Could it be that the world’s largest emitter of greenhouse gas is the same country that spends more on green technology than any other country?
Stocks were up nearly 2% in mid-afternoon trading for TransCanada Corporation after the company announced its entrance into the the solar photovoltaic (PV) generation market.
Despite a political firestorm resulting in a dark cloud being cast over the federal government's backing of renewable energy projects in the aftermath of the fall of now bankrupt Solyndra, Inc. and Beacon Power, once high-flying cleantech companies that received federal loan guarantees, Washington is still moving ahead with plans to develop renewables—particularly, offshore wind power.
EDP Renewables (NYSE: EDPR), formerly Horizon Wind Energy, a developer and operator of wind farms across the United States, this week selected General Electric Co. (NYSE: GE) to service its North American fleet of 402 1.5-megawatt GE-branded wind turbines, the most widely used utility-scale turbine technology in the world.

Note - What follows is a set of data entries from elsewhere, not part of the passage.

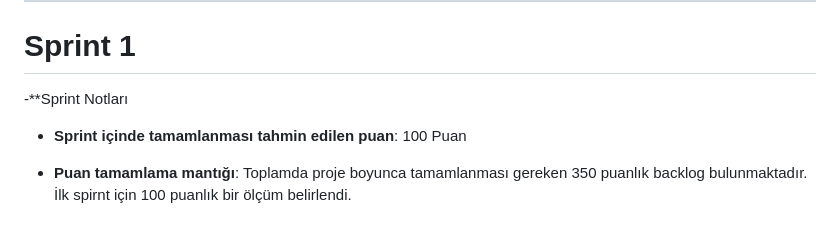
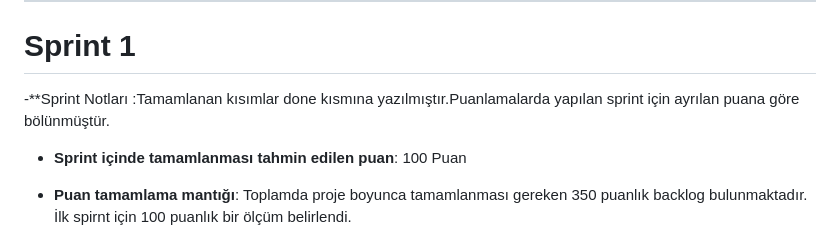
Before and after one commit to opan12/bootcamp36, a Markdown page: README.md, the part around the change. Drawn GitHub-style.

```diff
--- a/README.md
+++ b/README.md
@@ -43,7 +43,8 @@ Organizeısler App,bağımısız organizasyonlarda veya ev davetlerinde size uyg
 ------------
 
 # Sprint 1
- -**Sprint Notları
+ -**Sprint Notları :Tamamlanan kısımlar done kısmına yazılmıştır.Puanlamalarda yapılan sprint için ayrılan puana göre bölünmüştür.
+
 - **Sprint içinde tamamlanması tahmin edilen puan**: 100 Puan
 
 
```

The eyes of world leaders may be on oil-rich Libya, but the United Nations is also focused on another of its top priorities: the issue of the fact that 20% of world's citizens are living without power. In that vein, U.N. Secretary-General Ban Ki-Moon this week visited the Denver area to explore options for bringing electricity to those 1.4 billion people, most rural poor in sub-Saharan Africa and South Asia.

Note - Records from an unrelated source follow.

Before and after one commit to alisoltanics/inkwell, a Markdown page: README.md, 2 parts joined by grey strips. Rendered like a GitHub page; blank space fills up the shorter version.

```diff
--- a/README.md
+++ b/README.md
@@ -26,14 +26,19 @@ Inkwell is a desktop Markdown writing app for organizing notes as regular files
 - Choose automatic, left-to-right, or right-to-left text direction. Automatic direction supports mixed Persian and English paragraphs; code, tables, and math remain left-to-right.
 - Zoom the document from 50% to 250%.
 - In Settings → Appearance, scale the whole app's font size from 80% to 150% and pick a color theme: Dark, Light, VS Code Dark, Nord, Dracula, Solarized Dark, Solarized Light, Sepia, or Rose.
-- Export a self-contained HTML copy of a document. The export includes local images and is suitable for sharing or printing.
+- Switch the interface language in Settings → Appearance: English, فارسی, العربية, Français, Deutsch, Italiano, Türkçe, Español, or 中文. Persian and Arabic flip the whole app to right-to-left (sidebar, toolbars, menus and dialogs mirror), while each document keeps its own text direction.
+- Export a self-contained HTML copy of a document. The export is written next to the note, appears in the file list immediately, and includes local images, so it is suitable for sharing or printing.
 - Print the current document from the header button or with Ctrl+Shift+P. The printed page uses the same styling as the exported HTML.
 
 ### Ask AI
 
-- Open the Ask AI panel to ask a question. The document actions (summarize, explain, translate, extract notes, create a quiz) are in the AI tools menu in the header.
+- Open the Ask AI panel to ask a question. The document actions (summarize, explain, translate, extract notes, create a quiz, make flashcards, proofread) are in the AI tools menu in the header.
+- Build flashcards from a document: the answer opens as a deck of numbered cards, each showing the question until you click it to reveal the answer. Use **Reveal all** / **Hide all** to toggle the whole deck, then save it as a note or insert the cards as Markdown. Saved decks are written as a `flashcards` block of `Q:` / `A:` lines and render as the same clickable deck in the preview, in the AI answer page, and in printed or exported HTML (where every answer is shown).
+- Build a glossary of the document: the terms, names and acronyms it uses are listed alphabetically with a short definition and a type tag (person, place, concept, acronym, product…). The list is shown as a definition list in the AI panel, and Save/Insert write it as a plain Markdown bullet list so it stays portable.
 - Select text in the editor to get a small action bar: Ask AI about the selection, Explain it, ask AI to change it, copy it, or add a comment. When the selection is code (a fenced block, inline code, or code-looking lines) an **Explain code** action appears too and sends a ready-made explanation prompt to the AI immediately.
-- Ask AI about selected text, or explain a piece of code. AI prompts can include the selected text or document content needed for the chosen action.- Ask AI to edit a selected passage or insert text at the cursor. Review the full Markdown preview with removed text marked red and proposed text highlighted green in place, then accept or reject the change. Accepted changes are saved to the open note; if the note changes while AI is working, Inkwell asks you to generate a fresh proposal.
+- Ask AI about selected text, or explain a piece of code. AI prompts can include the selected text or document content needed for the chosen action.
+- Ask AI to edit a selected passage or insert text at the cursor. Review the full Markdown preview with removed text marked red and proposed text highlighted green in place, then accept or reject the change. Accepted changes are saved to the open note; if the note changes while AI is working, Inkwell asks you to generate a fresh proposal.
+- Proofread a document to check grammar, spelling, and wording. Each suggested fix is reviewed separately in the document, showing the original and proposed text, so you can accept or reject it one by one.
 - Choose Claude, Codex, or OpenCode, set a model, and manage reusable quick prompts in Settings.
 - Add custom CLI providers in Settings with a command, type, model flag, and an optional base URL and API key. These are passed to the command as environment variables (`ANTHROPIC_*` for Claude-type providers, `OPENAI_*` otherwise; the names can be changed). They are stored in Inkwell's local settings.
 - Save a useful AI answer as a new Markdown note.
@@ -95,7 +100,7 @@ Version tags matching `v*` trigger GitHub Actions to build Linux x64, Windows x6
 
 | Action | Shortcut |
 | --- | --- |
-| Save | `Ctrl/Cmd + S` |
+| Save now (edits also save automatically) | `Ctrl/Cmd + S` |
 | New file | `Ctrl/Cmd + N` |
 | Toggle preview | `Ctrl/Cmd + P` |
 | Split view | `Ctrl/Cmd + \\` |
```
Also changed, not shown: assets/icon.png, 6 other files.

Chicago-based E.ON Climate & Renewables North America, a subsidiary of E.ON AG (Xetra: EOAN) of Germany, one of the world’s largest energy companies, this week announced it ordered 112 of Vestas' V100-1.8 MW turbines for an undisclosed American wind-energy project. The specific model of turbines is designed to provide maximum capture of wind at lower speeds.